Something happened that made me think of a classic scene from Woody Allen’s “Annie Hall”. Woody is waiting for movie tickets and he’s stuck in line with a man behind him pontificating and annoying him.

Well, yesterday morning, life was almost like that for a neighbor of mine. She was trying to convince another neighbor not to use herbicide. Clover for example, she said, makes its own fertilizer. Why kill it?

Now, I’m not the Marshall McLuhan of clover-knowledge, but it is something I’ve dabbled in for many years. And precisely at the moment she said that, by tremendous fluke, I happened to walk by and heard her. I interrupted and said, “well yeah. Rhizobium bacteria have a great mutualism going on with clover plants and the bacteria make ammonium, which plants use to make protein, nucleic acids, etc. ..
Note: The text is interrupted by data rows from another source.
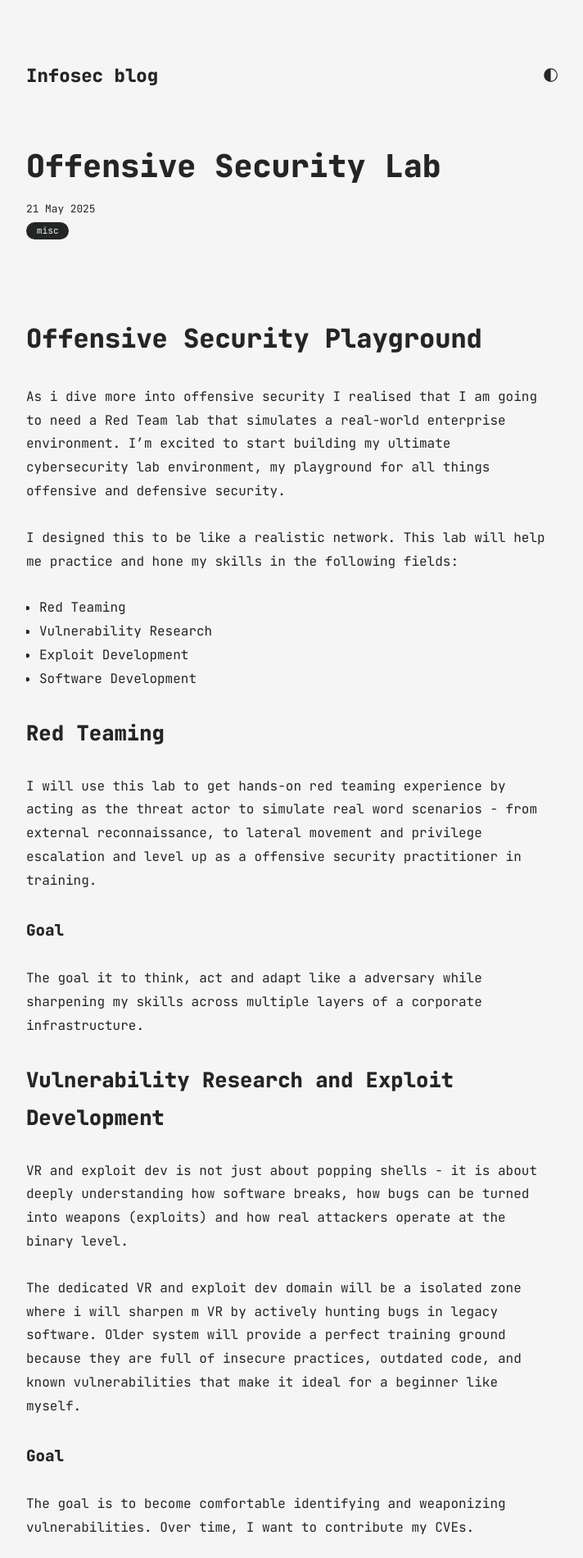
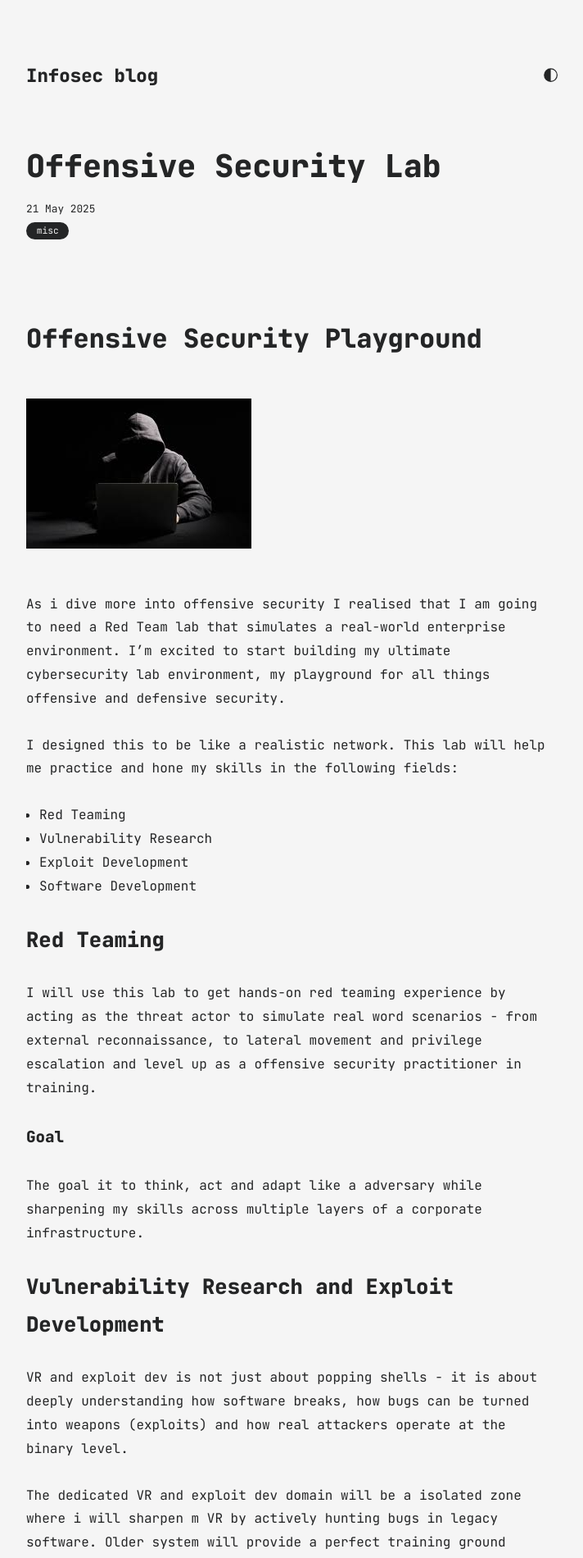
Before and after one commit to nkatekotibane/nkatekotibane.github.io, a Jekyll site: the page built from all_collections/_posts/2025-05-21-infosec-lab.md, in a window 1280 px wide. Shown: the top 1900 px of the page at 82% size, without its empty margins (283-995 px from the left). Built offline with Jekyll 4.4.1, drawn with Linux system fonts in a browser that asks for light colours.

Commit message:
update latest blog post

```diff
--- a/all_collections/_posts/2025-05-21-infosec-lab.md
+++ b/all_collections/_posts/2025-05-21-infosec-lab.md
@@ -5,6 +5,9 @@ date: 2025-05-21
 categories: [misc]
 ---
 # Offensive Security Playground
+
+
+![theat-actor](../../assets/images/attacker.jpeg)
 
 As i dive more into offensive security I realised that I am going to need a Red Team lab that simulates a real-world enterprise environment. I'm excited to start building my ultimate cybersecurity lab environment, my playground for all things offensive and defensive security.
 
```
Also changed, not shown: assets/images/attacker.jpeg (added).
“Oh thank you” she said! , as if I had dropped out of the sky to strengthen her argument.

If I had wanted to be rude I would have persisted and pointed out that Rhizobium causes an infection which result in nodules on the roots of clover and other legumes. The bacteria not only get sugars in return for the favor of giving the plants a form of nitrogen that they can use, but from clover and other legumes, Rhizobium bacteria get leghaemoglobins which binds to oxygen, facilitating cellular respiration. Resembling our hemoglobin, leghaemoglobin at the same time prevents excess oxygen from severely slowing down the enzyme (nitrogenase) that the bacteria use to convert relatively inert atmospheric nitrogen to ammonium ion. For over 100 years some scientists have dreamed of inducing such a partnership in other plants, but they have failed to replicate or induce such a complex association.

On the left we see clover roots infected with Rhizobium. The nodules are shaped like ends of Q-tips. On the right a nodule has been dissected to reveal the reddish color of the oxygen-carrying pigment, leghemoglobin. Source: sciencelearn.org.nz/resources/966-the-role-of-clover

Meanwhile, a few years ago, soy leghemoglobin was approved as a color additive, a definitely silly idea. Committed to not eating mammals, why would I— or a vegetarian —want to be reminded of blood while eating a soy product? On a more important note, I learned recently that bacteria known as Rhizobium leguminosarum are too diverse genetically to be considered a single species. It should not come as a shock because— what were the chances that no speciation occurred in bacteria, given that their symbiotic partners, the legume family, consist of 765 known genera and almost 20 000 species that are distributed throughout the world?